Swifts, Apus apus, and How to Help Them.

by Judith John.

Swifts arrive in the UK in late April or May to breed, usually at traditional nest sites, and leave in July or August for South Africa. Whilst in Britain their chief requirements are food for themselves and developing young and safe breeding sites. Swifts feed on flying insects and spiderlings high up on air currents, bringing from 300 to 1000 insects in each bolus of food they bring back for their chicks. The number of swifts arriving in the UK declined by 47% between 1995-2014 and more recent RSPB figures show a 51% decrease in their breeding numbers between 1995 and 2015.

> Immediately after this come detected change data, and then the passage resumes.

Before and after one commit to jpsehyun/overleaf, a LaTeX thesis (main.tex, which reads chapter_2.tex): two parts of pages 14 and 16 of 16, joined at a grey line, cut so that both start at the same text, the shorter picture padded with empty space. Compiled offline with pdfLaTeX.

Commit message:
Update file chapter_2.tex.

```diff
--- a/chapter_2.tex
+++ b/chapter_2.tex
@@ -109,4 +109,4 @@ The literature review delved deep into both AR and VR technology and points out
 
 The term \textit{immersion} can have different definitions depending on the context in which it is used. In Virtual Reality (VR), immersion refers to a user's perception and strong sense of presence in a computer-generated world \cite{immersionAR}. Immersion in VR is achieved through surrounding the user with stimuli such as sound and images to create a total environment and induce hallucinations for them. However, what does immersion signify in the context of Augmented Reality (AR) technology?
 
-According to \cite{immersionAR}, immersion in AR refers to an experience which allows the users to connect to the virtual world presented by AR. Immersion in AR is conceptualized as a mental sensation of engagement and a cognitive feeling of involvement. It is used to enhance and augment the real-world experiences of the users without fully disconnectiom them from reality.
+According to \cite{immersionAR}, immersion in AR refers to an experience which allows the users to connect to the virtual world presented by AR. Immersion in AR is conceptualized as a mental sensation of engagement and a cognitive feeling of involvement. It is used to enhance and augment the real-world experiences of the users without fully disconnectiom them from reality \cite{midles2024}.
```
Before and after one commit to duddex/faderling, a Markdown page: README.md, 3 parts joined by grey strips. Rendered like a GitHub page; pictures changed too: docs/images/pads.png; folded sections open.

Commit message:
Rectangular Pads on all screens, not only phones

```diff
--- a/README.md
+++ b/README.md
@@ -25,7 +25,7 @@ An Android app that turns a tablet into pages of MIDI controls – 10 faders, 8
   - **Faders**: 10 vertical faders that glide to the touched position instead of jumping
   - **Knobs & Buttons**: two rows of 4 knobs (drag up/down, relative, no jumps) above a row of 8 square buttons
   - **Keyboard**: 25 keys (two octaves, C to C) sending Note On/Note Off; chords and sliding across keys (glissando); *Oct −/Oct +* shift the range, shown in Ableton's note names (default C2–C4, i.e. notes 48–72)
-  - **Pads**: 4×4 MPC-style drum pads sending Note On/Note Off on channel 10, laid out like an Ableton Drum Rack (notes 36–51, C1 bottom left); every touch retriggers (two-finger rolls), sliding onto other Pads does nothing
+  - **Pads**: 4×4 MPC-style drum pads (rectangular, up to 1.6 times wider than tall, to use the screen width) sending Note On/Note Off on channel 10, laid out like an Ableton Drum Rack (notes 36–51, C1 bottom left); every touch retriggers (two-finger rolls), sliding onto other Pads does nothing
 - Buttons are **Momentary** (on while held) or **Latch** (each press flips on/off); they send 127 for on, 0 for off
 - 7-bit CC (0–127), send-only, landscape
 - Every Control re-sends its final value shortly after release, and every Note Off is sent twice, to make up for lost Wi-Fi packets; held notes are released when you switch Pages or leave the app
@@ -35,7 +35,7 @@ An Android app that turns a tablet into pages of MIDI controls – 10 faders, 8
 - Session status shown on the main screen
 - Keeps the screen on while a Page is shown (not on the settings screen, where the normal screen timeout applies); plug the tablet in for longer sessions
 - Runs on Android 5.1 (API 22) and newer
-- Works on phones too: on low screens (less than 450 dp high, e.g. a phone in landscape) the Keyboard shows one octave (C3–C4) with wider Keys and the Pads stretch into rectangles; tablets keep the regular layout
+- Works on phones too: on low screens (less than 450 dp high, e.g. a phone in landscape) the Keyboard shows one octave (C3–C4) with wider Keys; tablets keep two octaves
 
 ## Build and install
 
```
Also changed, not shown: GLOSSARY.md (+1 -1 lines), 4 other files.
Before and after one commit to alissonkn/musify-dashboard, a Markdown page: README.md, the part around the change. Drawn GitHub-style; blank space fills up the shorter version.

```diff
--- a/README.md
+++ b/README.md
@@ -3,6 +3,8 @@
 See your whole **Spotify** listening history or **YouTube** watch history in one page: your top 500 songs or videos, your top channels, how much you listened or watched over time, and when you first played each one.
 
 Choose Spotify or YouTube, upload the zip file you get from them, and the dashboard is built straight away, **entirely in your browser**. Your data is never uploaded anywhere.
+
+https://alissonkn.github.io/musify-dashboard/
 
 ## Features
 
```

In Bromley numbers recorded are now very low. The pilot study carried out this year returned only three definite records of breeding, in Mottingham, the Hillcrest Road area of Orpington and in the Petts Wood area. They have been seen flying at rooftop level near Orpington Station, which suggests they may have bred close by, but this needs further investigation. Swifts are also known to have bred in the Bromley South area in the past, but their numbers here have declined over the last 15 years from 12 in 2002 to 2 in 2014, and none have been seen since then in this area.

Records were also received of swifts flying above the Goddington Park area, Oakhill Road near Orpington Station, Friar Road & Robin Hood Green Poverest, Downe and High Elms, Leaves Green, Pickhurst Rise West Wickham and Hayes Road Bromley.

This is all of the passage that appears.